### Exercise goal
Your answer must match the data word for word.
*** Records shown ***
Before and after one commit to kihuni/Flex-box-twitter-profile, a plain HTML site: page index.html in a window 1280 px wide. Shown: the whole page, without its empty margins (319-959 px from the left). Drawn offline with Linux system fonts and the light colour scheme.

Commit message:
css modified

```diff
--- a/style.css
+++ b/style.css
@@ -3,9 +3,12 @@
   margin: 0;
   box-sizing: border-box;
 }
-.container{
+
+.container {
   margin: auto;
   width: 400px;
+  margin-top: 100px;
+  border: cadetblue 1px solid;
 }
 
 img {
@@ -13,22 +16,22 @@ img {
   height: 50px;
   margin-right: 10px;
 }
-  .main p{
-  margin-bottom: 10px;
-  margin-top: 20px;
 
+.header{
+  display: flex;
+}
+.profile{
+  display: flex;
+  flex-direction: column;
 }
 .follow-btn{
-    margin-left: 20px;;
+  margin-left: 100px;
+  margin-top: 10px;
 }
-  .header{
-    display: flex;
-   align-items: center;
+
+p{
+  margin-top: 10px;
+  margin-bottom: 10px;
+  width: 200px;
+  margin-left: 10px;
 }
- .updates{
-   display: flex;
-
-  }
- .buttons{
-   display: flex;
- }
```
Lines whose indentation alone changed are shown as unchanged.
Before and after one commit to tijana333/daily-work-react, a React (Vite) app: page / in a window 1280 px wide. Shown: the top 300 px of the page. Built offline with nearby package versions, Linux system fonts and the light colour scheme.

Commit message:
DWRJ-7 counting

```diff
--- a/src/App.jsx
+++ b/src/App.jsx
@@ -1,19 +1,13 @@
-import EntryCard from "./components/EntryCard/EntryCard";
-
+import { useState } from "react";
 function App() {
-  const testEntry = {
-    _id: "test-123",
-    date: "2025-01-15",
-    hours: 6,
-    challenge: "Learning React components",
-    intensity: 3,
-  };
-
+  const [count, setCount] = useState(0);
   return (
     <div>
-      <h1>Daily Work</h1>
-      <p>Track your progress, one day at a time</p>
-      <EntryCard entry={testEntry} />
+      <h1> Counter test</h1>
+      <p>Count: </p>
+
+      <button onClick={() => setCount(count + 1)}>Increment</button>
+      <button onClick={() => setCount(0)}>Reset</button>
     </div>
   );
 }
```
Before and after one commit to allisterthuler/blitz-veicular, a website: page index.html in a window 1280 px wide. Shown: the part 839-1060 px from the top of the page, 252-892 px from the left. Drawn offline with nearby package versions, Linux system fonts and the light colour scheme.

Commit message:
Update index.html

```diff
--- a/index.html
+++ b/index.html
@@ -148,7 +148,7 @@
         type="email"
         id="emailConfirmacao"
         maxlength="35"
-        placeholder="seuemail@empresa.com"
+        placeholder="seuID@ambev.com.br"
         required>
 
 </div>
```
*** End of Records shown ***
### Output of the task
Before and after one commit to kihuni/Flex-box-twitter-profile, a plain HTML site: page index.html in a window 1280 px wide. Shown: the whole page, without its empty margins (319-959 px from the left). Drawn offline with Linux system fonts and the light colour scheme.

Commit message:
css modified

```diff
--- a/style.css
+++ b/style.css
@@ -3,9 +3,12 @@
   margin: 0;
   box-sizing: border-box;
 }
-.container{
+
+.container {
   margin: auto;
   width: 400px;
+  margin-top: 100px;
+  border: cadetblue 1px solid;
 }
 
 img {
@@ -13,22 +16,22 @@ img {
   height: 50px;
   margin-right: 10px;
 }
-  .main p{
-  margin-bottom: 10px;
-  margin-top: 20px;
 
+.header{
+  display: flex;
+}
+.profile{
+  display: flex;
+  flex-direction: column;
 }
 .follow-btn{
-    margin-left: 20px;;
+  margin-left: 100px;
+  margin-top: 10px;
 }
-  .header{
-    display: flex;
-   align-items: center;
+
+p{
+  margin-top: 10px;
+  margin-bottom: 10px;
+  width: 200px;
+  margin-left: 10px;
 }
- .updates{
-   display: flex;
-
-  }
- .buttons{
-   display: flex;
- }
```
Lines whose indentation alone changed are shown as unchanged.
Before and after one commit to tijana333/daily-work-react, a React (Vite) app: page / in a window 1280 px wide. Shown: the top 300 px of the page. Built offline with nearby package versions, Linux system fonts and the light colour scheme.

Commit message:
DWRJ-7 counting

```diff
--- a/src/App.jsx
+++ b/src/App.jsx
@@ -1,19 +1,13 @@
-import EntryCard from "./components/EntryCard/EntryCard";
-
+import { useState } from "react";
 function App() {
-  const testEntry = {
-    _id: "test-123",
-    date: "2025-01-15",
-    hours: 6,
-    challenge: "Learning React components",
-    intensity: 3,
-  };
-
+  const [count, setCount] = useState(0);
   return (
     <div>
-      <h1>Daily Work</h1>
-      <p>Track your progress, one day at a time</p>
-      <EntryCard entry={testEntry} />
+      <h1> Counter test</h1>
+      <p>Count: </p>
+
+      <button onClick={() => setCount(count + 1)}>Increment</button>
+      <button onClick={() => setCount(0)}>Reset</button>
     </div>
   );
 }
```
Before and after one commit to allisterthuler/blitz-veicular, a website: page index.html in a window 1280 px wide. Shown: the part 839-1060 px from the top of the page, 252-892 px from the left. Drawn offline with nearby package versions, Linux system fonts and the light colour scheme.

Commit message:
Update index.html

```diff
--- a/index.html
+++ b/index.html
@@ -148,7 +148,7 @@
         type="email"
         id="emailConfirmacao"
         maxlength="35"
-        placeholder="seuemail@empresa.com"
+        placeholder="seuID@ambev.com.br"
         required>
 
 </div>
```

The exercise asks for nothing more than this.